• What the task asks: When you retype the entries, keep each one exact and leave out the pictures.

Screenshot and code edit data
<<<<

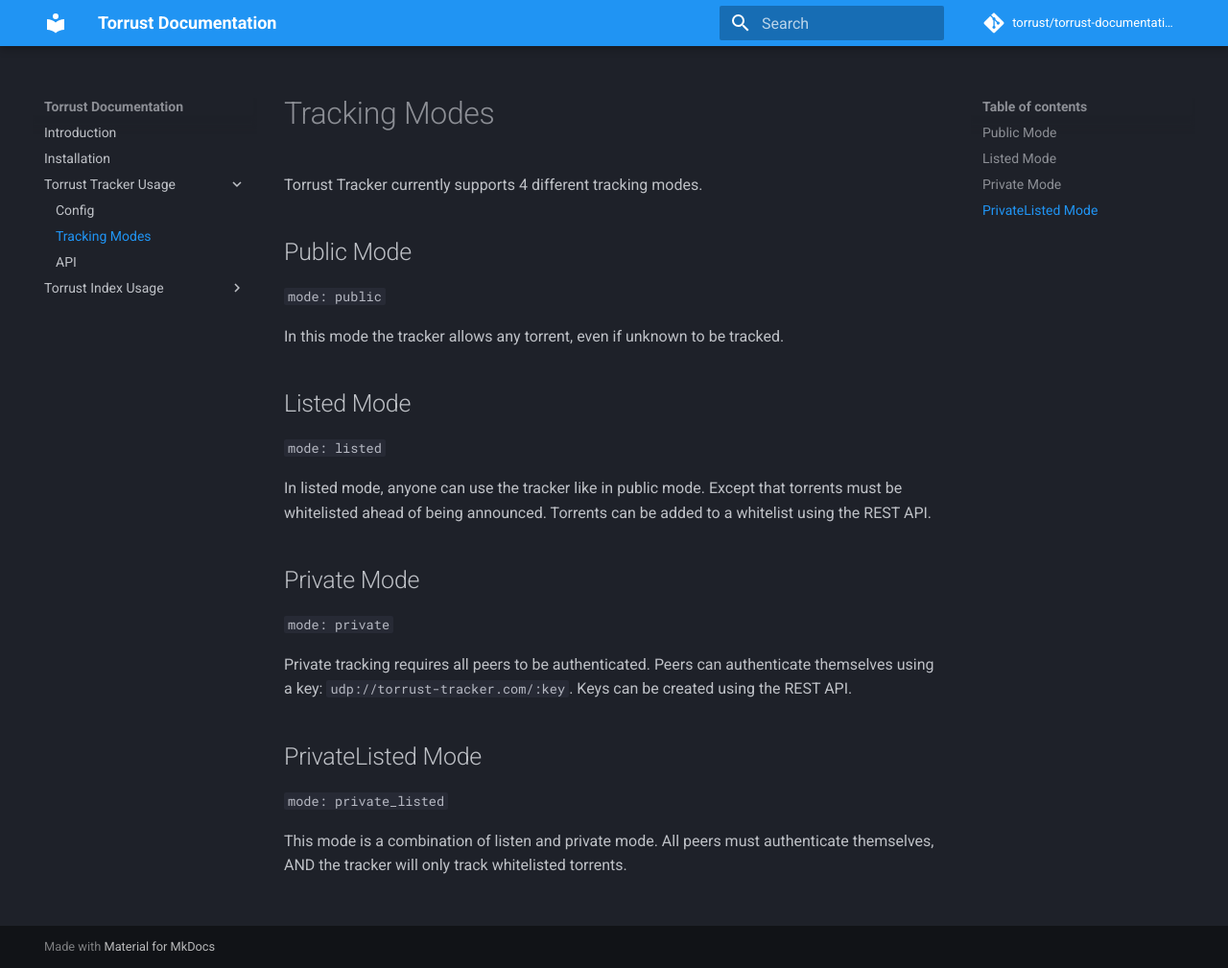
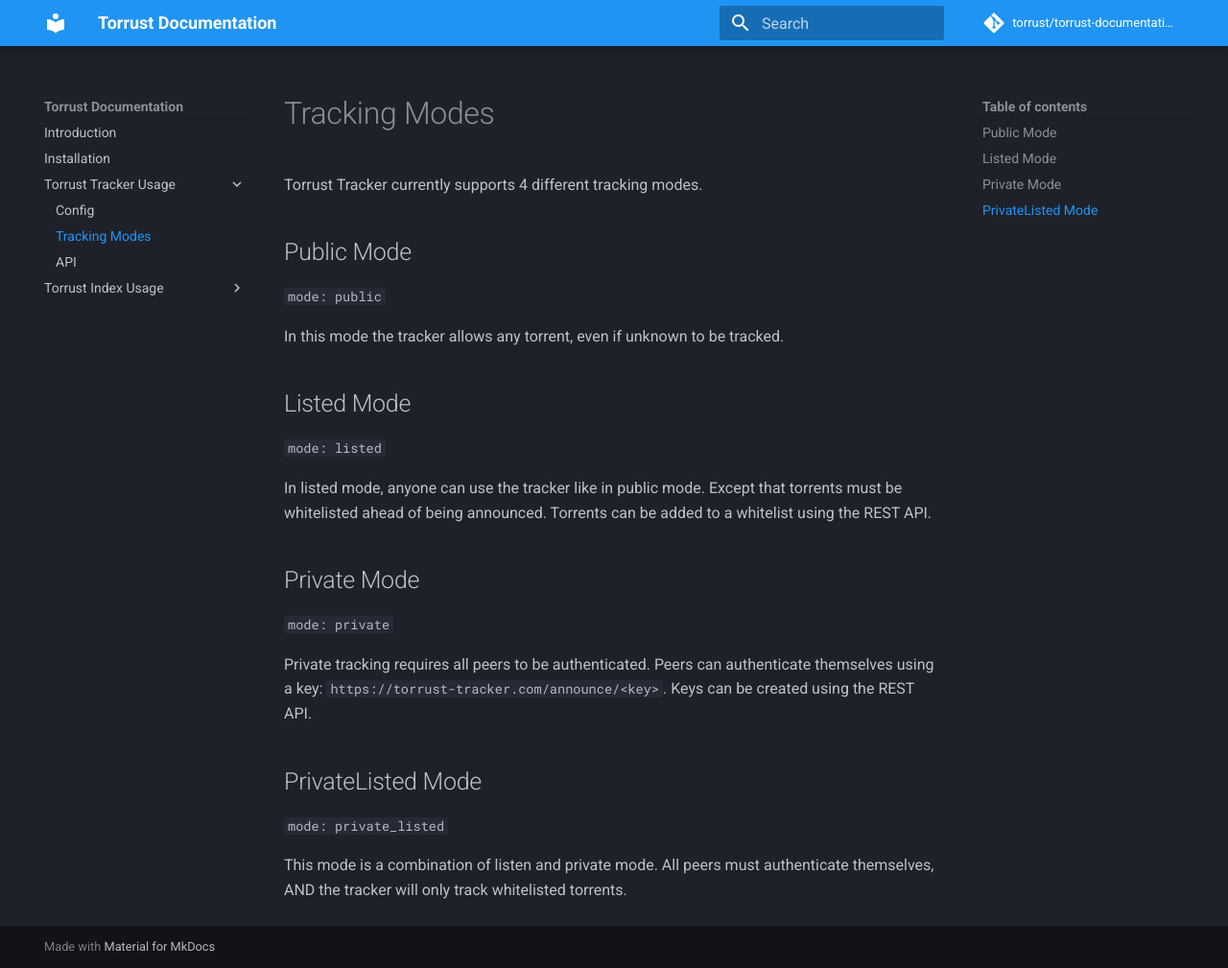
Before and after one commit to torrust/torrust-documentation, an MkDocs documentation site: the page built from docs/torrust-tracker/tracking_modes.md, in a window 1280 px wide and 1009 px high. Shown: the whole window at 96% size. Built offline with MkDocs 1.6.1 and Material for MkDocs 9.7.7, drawn with Linux system fonts in a browser that asks for light colours; comment, search, counter and statistics services are not loaded.

Commit message:
updated tracking_modes.md

```diff
--- a/docs/torrust-tracker/tracking_modes.md
+++ b/docs/torrust-tracker/tracking_modes.md
@@ -17,7 +17,7 @@
 `mode: private`
 
 Private tracking requires all peers to be authenticated.
-Peers can authenticate themselves using a key: `udp://torrust-tracker.com/:key`.
+Peers can authenticate themselves using a key: `https://torrust-tracker.com/announce/<key>`.
 Keys can be created using the REST API.
 
 ## PrivateListed Mode
```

>>>>

• Task result:
Before and after one commit to torrust/torrust-documentation, an MkDocs documentation site: the page built from docs/torrust-tracker/tracking_modes.md, in a window 1280 px wide and 1009 px high. Shown: the whole window at 96% size. Built offline with MkDocs 1.6.1 and Material for MkDocs 9.7.7, drawn with Linux system fonts in a browser that asks for light colours; comment, search, counter and statistics services are not loaded.

Commit message:
updated tracking_modes.md

```diff
--- a/docs/torrust-tracker/tracking_modes.md
+++ b/docs/torrust-tracker/tracking_modes.md
@@ -17,7 +17,7 @@
 `mode: private`
 
 Private tracking requires all peers to be authenticated.
-Peers can authenticate themselves using a key: `udp://torrust-tracker.com/:key`.
+Peers can authenticate themselves using a key: `https://torrust-tracker.com/announce/<key>`.
 Keys can be created using the REST API.
 
 ## PrivateListed Mode
```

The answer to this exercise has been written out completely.